We saw a lot of animals on the road but I was only able to catch a couple of them. These horses were being led, unlike the cows we saw on the way to Huetamo.
My camera was too slow! There were about twenty large cattle, but I only caught the last one and the guys moving them along.
A burro running alongside the rode. We usually honk so they know we're there but they're pretty good about staying on the side. We saw dogs in a few places that did NOT want to get up from the middle of the street - how dare we disturb they're rest!
A melon farm. Yes, Ibis went up to them and bought four melons. We've been eating food from Huetamo and melons for the past four days.
And now for the fun part of the trip. What Ibis' brother neglected to mention was that the road connecting us to the toll road was - oh... how do I say this - not finished. The pavement turned to gravel, which turned to dirt, and we chose a dirt lane along the side instead of the bumpy gravel, but they eventually merged back together.
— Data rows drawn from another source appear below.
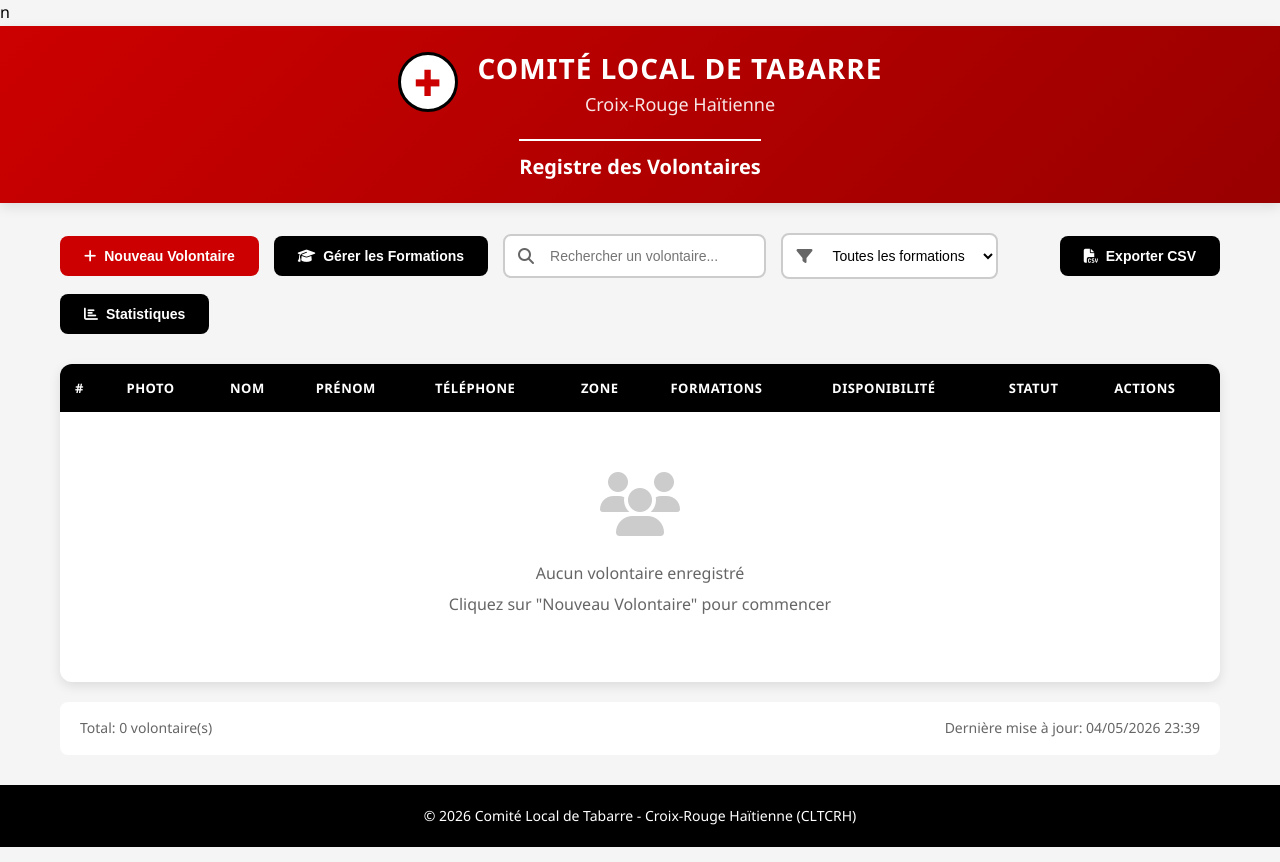
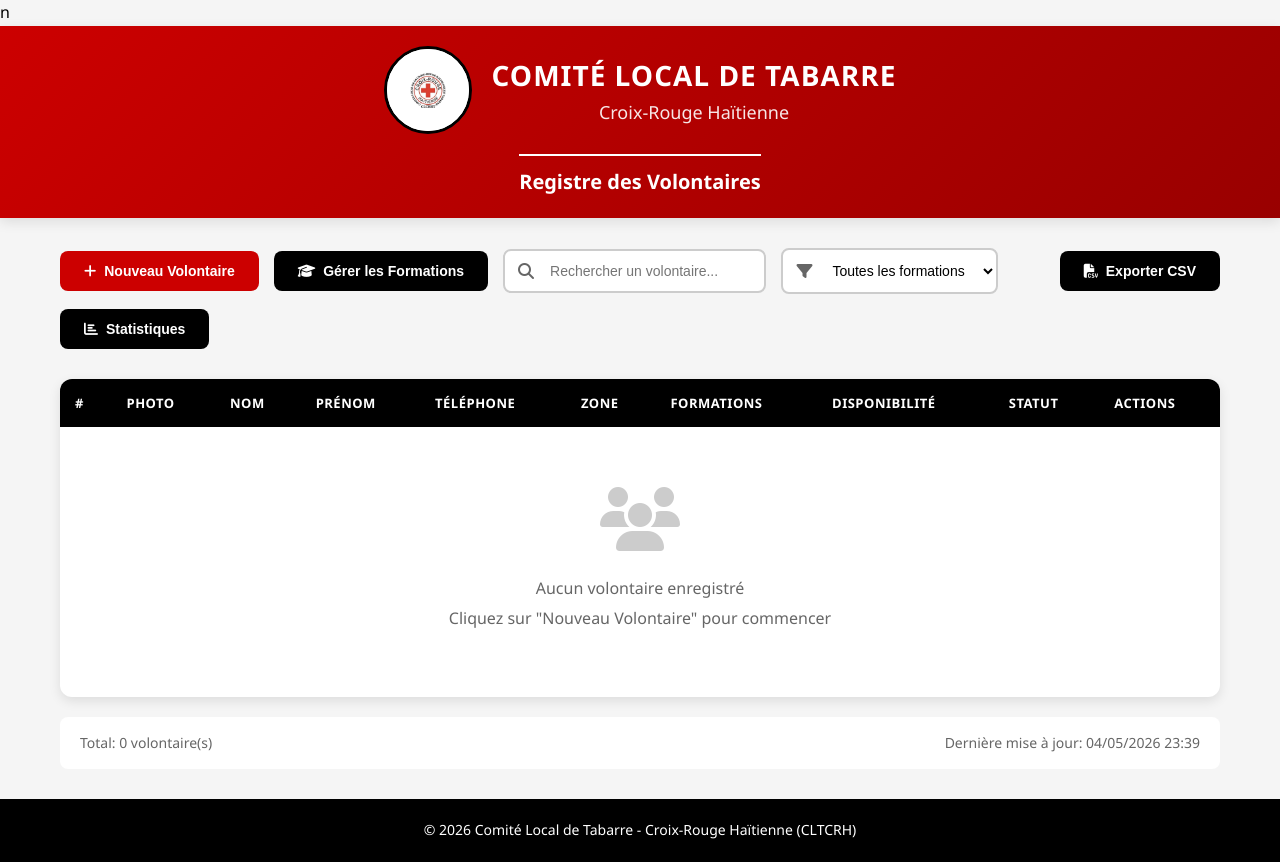
Before and after one commit to shypool/cltcrh, a plain HTML site: page Desktop/CLT/index.html in a window 1280 px wide. Drawn offline with Linux system fonts and the light colour scheme.

Commit message:
Add CLCRHT logo to header

```diff
--- a/Desktop/CLT/index.html
+++ b/Desktop/CLT/index.html
@@ -12,7 +12,7 @@
         <div class="header-content">
             <div class="logo-section">
                 <div class="logo">
-                    <span class="cross">✚</span>
+                    <img src="logo.jpg" alt="Logo Croix-Rouge CLCRHT">
                 </div>
                 <div class="title-section">
                     <h1>Comité Local de Tabarre</h1>
--- a/Desktop/CLT/style.css
+++ b/Desktop/CLT/style.css
@@ -61,20 +61,21 @@
 }
 
 .logo {
-    width: 60px;
-    height: 60px;
+    width: 88px;
+    height: 88px;
     background-color: var(--white);
     border-radius: 50%;
     display: flex;
     align-items: center;
     justify-content: center;
-    font-size: 36px;
-    color: var(--red-primary);
     border: 3px solid var(--black);
+    overflow: hidden;
 }
 
-.cross {
-    font-weight: bold;
+.logo img {
+    width: 100%;
+    height: 100%;
+    object-fit: cover;
 }
 
 .title-section h1 {
```
Also changed, not shown: Desktop/CLT/logo.jpg (added).
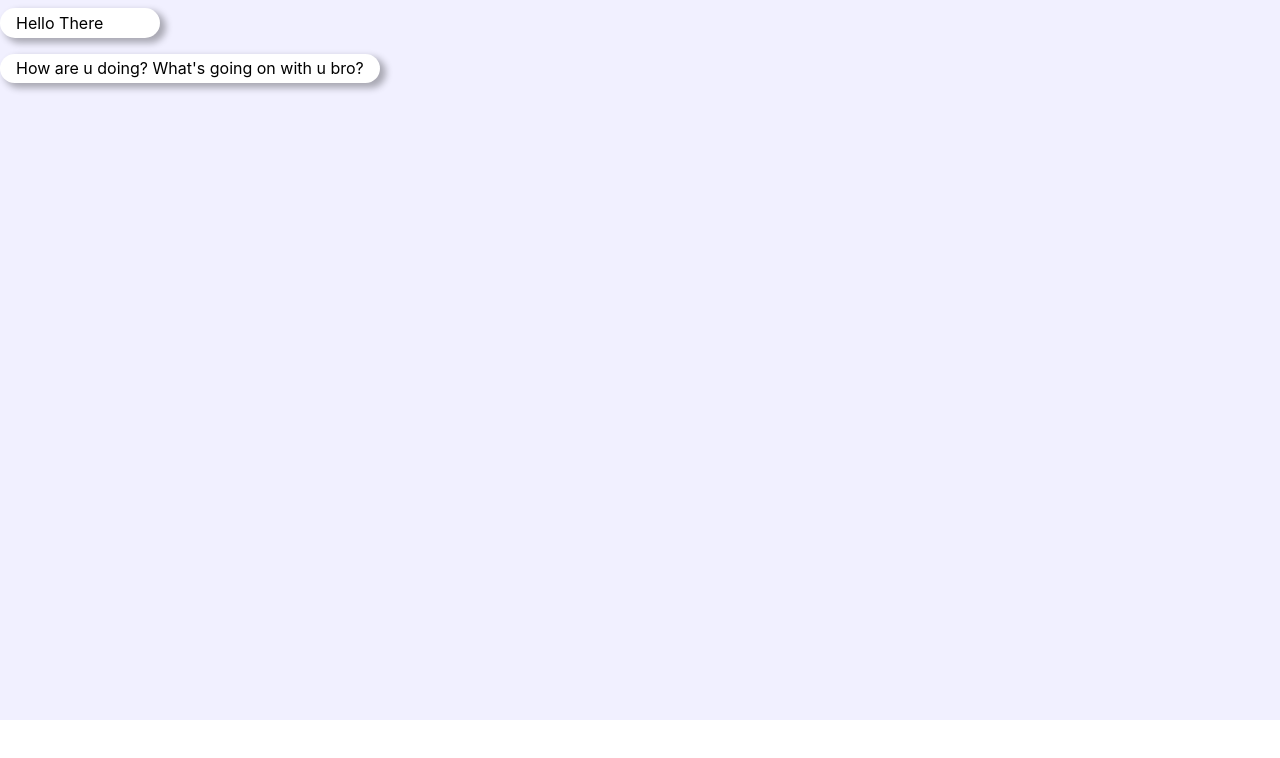
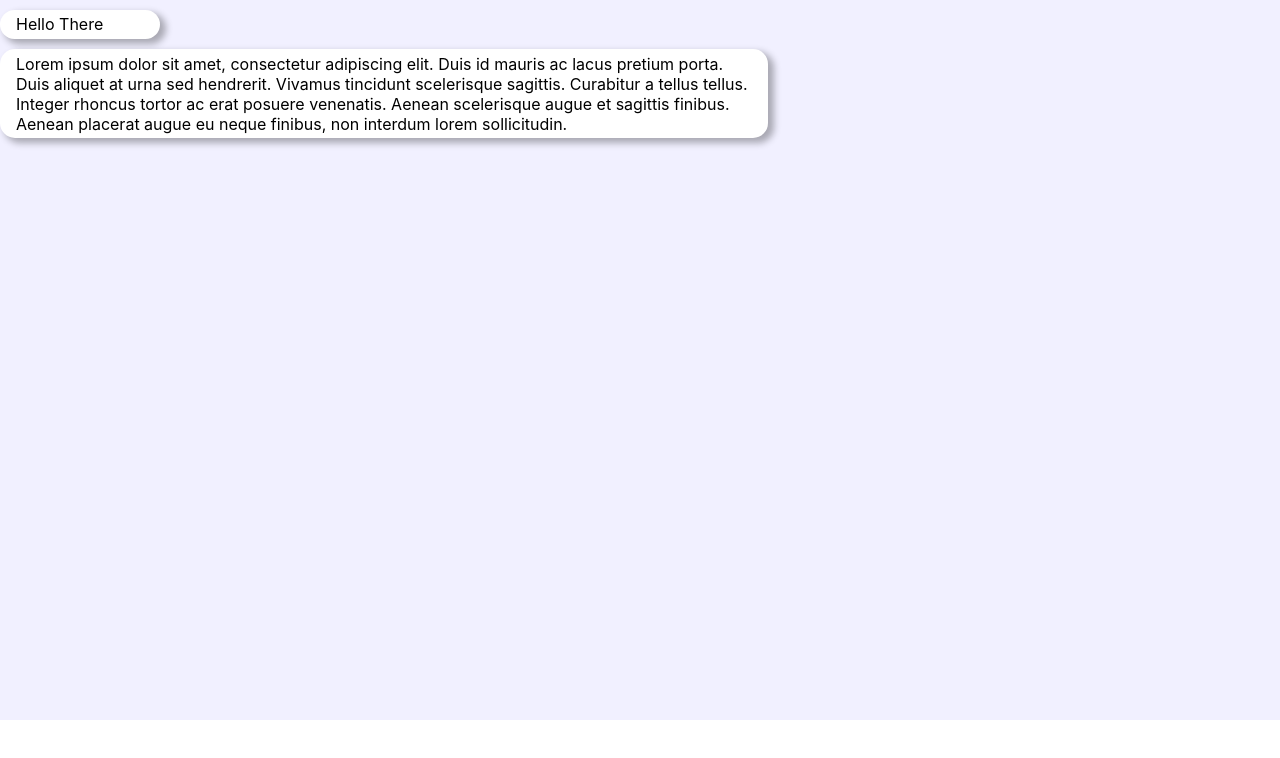
Before and after one commit to duduneto/chat-ui-react, a React (Create React App) app: page / in a window 1280 px wide. Shown: the top 758 px of the page. Built offline with nearby package versions, Linux system fonts and the light colour scheme.

Commit message:
create text box component

```diff
--- a/src/components/Balloons/styles.js
+++ b/src/components/Balloons/styles.js
@@ -7,7 +7,7 @@ export const Container = styled.div`
   `;
 
 export const ContentContainer = styled.div`
-  margin: .5rem 0;
+  margin: .6rem 0 0 0;
   min-width: 10rem;
 `;
 export const Balloon = styled.p`
--- a/src/screens/Main/index.js
+++ b/src/screens/Main/index.js
@@ -3,7 +3,7 @@ import { ChatContainer, Container, ContentContainer, ChatContent, TypingContaine
 
 const messages = [
 	"Hello There",
-	"How are u doing? What's going on with u bro?"
+	"Lorem ipsum dolor sit amet, consectetur adipiscing elit. Duis id mauris ac lacus pretium porta. Duis aliquet at urna sed hendrerit. Vivamus tincidunt scelerisque sagittis. Curabitur a tellus tellus. Integer rhoncus tortor ac erat posuere venenatis. Aenean scelerisque augue et sagittis finibus. Aenean placerat augue eu neque finibus, non interdum lorem sollicitudin."
 ]
 
 function Main() {
```
Also changed, not shown: src/components/TextBox/index.js (added), src/components/TextBox/styles.js (added).
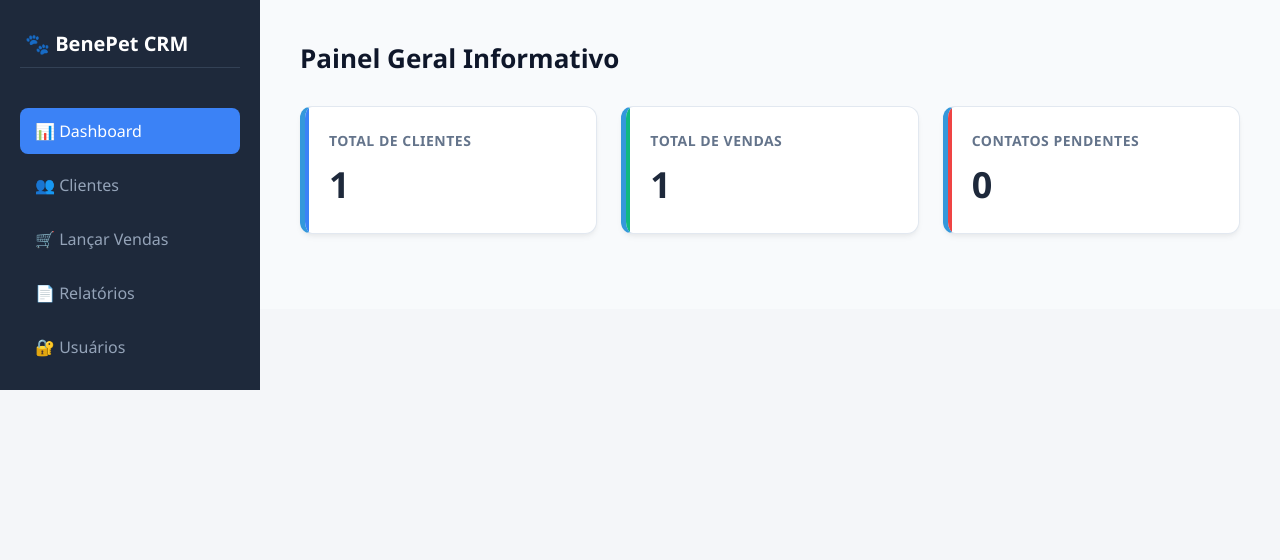
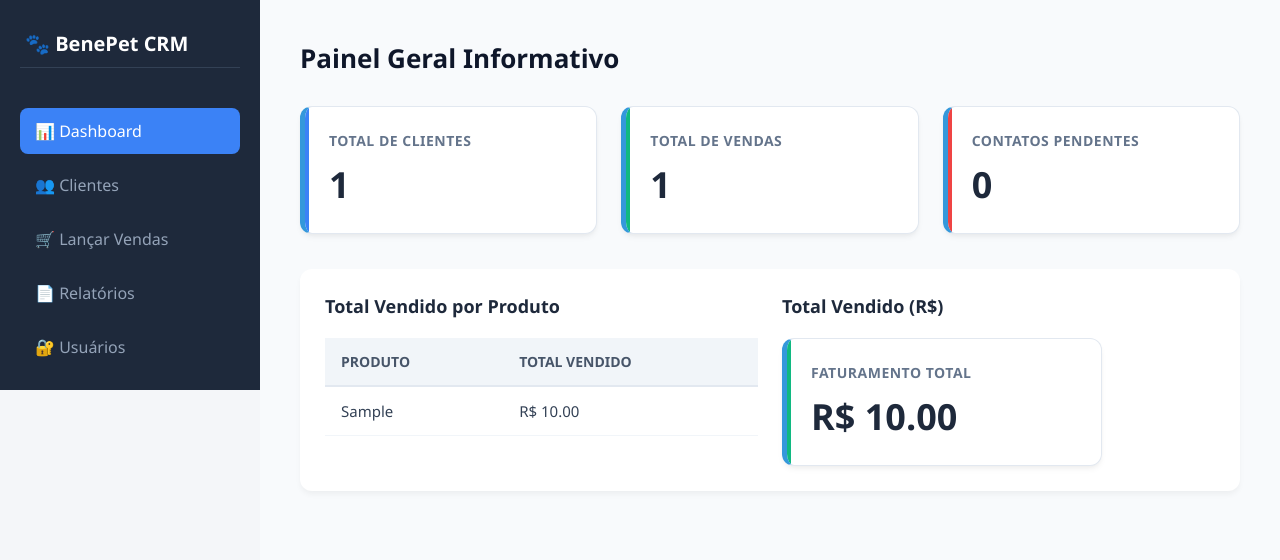
Before and after one commit to Bepenet/Benepet-CRM, a Flask app: page /dashboard in a window 1280 px wide. Shown: the top 560 px of the page. Run offline with Flask 3, Linux system fonts and the light colour scheme; a user stored in the database is signed in; tables that the repository leaves empty hold one stand-in row (values such as "Sample post").

Commit message:
Adiciona total vendido por produto e faturamento total no dashboard

```diff
--- a/app.py
+++ b/app.py
@@ -1,7 +1,7 @@
 import os
 from flask import Flask, render_template, request, redirect, url_for, flash, jsonify, session
 from datetime import datetime, timedelta
-from sqlalchemy import inspect, text
+from sqlalchemy import inspect, text, func
 from werkzeug.security import generate_password_hash, check_password_hash
 from models import db, Usuario, Cliente, Venda, ItemVenda
 
@@ -118,13 +118,23 @@ def dashboard():
         vendas_total = Venda.query.count()
         todos_clientes = Cliente.query.all()
         total_contatos_pendentes = len([c for c in todos_clientes if c.precisa_contato])
+
+        valor_total_vendido = db.session.query(func.sum(Venda.valor_total)).scalar() or 0
+
+        vendido_por_produto = db.session.query(
+            ItemVenda.produto, func.sum(ItemVenda.valor_subtotal)
+        ).group_by(ItemVenda.produto).order_by(func.sum(ItemVenda.valor_subtotal).desc()).all()
     except Exception as e:
         clientes_total, vendas_total, total_contatos_pendentes = 0, 0, 0
+        valor_total_vendido = 0
+        vendido_por_produto = []
 
     return render_template('dashboard.html',
                            clientes_total=clientes_total,
                            vendas_total=vendas_total,
                            total_contatos_pendentes=total_contatos_pendentes,
+                           valor_total_vendido=valor_total_vendido,
+                           vendido_por_produto=vendido_por_produto,
                            usuario_logado=session['usuario'])
 
 @app.route('/relatorios')
--- a/templates/dashboard.html
+++ b/templates/dashboard.html
@@ -79,6 +79,40 @@
                 </div>
             </a>
         </div>
+
+        <div class="data-section" style="margin-top: 24px; display: grid; grid-template-columns: 1fr 1fr; gap: 24px; align-items: start;">
+            <div>
+                <h3 class="section-title">Total Vendido por Produto</h3>
+                <table class="custom-table">
+                    <thead>
+                        <tr>
+                            <th>Produto</th>
+                            <th>Total Vendido</th>
+                        </tr>
+                    </thead>
+                    <tbody>
+                        {% for produto, total in vendido_por_produto %}
+                        <tr>
+                            <td>{{ produto }}</td>
+                            <td>R$ {{ "%.2f"|format(total) }}</td>
+                        </tr>
+                        {% else %}
+                        <tr>
+                            <td colspan="2" style="text-align: center; color: #94a3b8; padding: 20px;">Nenhuma venda registrada ainda.</td>
+                        </tr>
+                        {% endfor %}
+                    </tbody>
+                </table>
+            </div>
+
+            <div>
+                <h3 class="section-title">Total Vendido (R$)</h3>
+                <div class="card card-green" style="max-width: 320px;">
+                    <span class="card-title">Faturamento Total</span>
+                    <span class="card-value">R$ {{ "%.2f"|format(valor_total_vendido) }}</span>
+                </div>
+            </div>
+        </div>
     </main>
 
     <script>
```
We did stop a passing car to make sure we were headed in the right direction (there was NOTHING out there) and he assured us that we'd hit the toll road in another hour. That was after we'd already been on this road for an hour. We kept thinking it was strange that his brother didn't mention the dirt road, but we were too far along to do anything about it then. The stretch of road leading up to that point was brand new and beautiful, so we figured it all balanced out.
Our car after two hours of dirt roads.
The toll road! I took this picture to show how people travel here. There are several kids in the back of the truck that you can't see in this picture, and not only am I constantly bothered by how unsafe this is, they were also throwing all their garbage out the side.
Agave plants (that's what they make tequila with).
Lakes along the drive. They always make the long drive more enjoyable.
The mountain that saved us. Somewhere in hour two on the dirt road, Ibis said that he recognized this mountain. We've commented on past trips from Morelia that it looks like a face (lying down) and sure enough, we could see it from the middle of nowhere. It gave us hope that we were going the right way and would eventually make it there.
The shortcut recommended by his brother took five and a half hours, but at least I didn't get sick. We checked the map when we got home and we drove all over two states, and the dirt road we were on isn't even shown. In all it was a good trip, although disappointing that we didn't get to see his family. I'm glad I got to see where he was born and I have the urge for a roadtrip out of my system for a couple more months.